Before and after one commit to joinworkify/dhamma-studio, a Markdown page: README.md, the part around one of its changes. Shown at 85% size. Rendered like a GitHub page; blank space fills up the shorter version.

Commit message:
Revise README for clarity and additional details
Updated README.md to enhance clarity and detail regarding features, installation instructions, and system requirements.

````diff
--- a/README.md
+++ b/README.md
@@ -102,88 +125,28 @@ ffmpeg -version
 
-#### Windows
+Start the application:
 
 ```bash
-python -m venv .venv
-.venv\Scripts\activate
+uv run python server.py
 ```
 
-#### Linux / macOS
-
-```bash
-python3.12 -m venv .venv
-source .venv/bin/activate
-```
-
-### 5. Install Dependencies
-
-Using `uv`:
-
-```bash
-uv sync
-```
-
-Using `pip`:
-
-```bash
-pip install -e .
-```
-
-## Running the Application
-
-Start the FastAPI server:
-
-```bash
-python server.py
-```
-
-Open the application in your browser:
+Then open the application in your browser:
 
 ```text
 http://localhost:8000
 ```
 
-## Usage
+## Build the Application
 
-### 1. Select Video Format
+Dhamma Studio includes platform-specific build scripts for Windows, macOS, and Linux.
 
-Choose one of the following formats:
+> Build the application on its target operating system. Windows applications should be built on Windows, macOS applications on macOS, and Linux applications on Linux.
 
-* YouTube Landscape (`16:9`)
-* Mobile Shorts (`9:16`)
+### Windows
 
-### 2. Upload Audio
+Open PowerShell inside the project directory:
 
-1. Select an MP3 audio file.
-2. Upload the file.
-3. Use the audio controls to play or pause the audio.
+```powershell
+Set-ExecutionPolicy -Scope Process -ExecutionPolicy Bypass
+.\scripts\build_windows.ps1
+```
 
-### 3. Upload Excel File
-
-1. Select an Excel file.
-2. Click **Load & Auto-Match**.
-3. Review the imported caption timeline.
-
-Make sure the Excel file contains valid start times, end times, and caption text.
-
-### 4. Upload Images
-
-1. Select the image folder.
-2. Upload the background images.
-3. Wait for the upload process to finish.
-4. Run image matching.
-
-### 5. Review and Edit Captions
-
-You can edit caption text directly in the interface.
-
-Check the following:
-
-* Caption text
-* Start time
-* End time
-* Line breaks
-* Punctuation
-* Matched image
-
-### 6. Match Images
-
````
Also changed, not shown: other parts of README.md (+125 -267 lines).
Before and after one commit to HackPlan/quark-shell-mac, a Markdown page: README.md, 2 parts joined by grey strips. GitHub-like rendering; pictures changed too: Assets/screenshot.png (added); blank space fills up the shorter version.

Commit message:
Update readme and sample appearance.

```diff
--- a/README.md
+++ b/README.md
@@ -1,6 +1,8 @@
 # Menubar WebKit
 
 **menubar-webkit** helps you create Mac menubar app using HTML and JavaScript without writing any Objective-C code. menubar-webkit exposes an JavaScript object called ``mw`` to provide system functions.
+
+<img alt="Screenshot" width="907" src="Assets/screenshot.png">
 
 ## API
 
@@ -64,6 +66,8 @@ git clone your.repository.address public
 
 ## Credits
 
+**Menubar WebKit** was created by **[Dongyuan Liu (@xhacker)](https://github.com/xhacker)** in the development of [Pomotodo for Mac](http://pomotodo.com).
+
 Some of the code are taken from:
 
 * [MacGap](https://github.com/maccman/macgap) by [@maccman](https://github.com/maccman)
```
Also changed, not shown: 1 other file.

> [Description of the task] Copy out every line from the data above that has "Select" in it.

> [Reply]
-### 1. Select Video Format
-1. Select an MP3 audio file.
-1. Select an Excel file.
-1. Select the image folder.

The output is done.